Work task:
Every line that includes the word "amplitude" needs to be copied from the listing.
=== Begin Enclosure ===
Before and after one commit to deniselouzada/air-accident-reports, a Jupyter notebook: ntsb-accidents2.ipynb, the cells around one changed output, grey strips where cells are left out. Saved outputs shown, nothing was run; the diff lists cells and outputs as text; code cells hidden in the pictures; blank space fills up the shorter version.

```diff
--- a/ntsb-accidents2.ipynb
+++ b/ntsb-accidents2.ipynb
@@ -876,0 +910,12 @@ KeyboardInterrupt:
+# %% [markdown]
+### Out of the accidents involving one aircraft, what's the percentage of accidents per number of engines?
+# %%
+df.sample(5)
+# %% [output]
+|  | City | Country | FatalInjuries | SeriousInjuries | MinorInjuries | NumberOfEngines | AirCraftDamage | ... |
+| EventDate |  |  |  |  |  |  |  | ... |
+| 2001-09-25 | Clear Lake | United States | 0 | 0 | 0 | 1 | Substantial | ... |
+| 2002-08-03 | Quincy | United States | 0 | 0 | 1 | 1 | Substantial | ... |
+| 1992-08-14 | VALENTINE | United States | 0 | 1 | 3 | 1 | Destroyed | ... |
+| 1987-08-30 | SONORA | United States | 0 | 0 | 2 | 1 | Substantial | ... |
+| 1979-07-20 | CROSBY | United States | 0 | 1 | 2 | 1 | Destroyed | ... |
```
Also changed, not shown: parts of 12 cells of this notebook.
=== End Enclosure ===
=== Begin Enclosure ===
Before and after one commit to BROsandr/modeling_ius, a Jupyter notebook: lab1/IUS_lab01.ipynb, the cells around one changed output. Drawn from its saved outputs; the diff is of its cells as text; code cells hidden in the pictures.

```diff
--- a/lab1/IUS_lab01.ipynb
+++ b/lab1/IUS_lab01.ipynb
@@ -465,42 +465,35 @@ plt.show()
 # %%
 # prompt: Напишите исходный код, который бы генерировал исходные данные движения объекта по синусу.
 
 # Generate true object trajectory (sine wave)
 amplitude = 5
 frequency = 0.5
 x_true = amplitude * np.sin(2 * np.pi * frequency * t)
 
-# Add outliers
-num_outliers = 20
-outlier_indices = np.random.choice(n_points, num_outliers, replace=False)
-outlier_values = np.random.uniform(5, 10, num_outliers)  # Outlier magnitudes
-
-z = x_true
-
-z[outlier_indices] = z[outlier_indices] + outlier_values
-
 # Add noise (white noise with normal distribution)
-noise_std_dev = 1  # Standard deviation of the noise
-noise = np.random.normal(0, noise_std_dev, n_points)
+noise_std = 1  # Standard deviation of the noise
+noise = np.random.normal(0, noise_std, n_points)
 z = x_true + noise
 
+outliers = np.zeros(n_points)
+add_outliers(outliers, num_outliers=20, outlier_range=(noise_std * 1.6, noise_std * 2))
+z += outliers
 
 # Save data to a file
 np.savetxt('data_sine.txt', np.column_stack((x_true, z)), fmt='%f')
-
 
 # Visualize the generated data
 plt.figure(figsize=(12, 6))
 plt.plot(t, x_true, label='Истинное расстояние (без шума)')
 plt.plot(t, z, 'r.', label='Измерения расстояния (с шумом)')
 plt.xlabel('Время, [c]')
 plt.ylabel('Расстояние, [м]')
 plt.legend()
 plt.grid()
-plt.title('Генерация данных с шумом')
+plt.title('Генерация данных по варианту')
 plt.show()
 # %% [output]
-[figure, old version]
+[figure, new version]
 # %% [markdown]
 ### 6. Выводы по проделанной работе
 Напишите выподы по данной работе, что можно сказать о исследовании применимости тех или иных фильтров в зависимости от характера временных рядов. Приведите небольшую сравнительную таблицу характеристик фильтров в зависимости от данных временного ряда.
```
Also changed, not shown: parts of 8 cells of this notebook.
=== End Enclosure ===
Reply to the task:
 amplitude = 5
 x_true = amplitude * np.sin(2 * np.pi * frequency * t)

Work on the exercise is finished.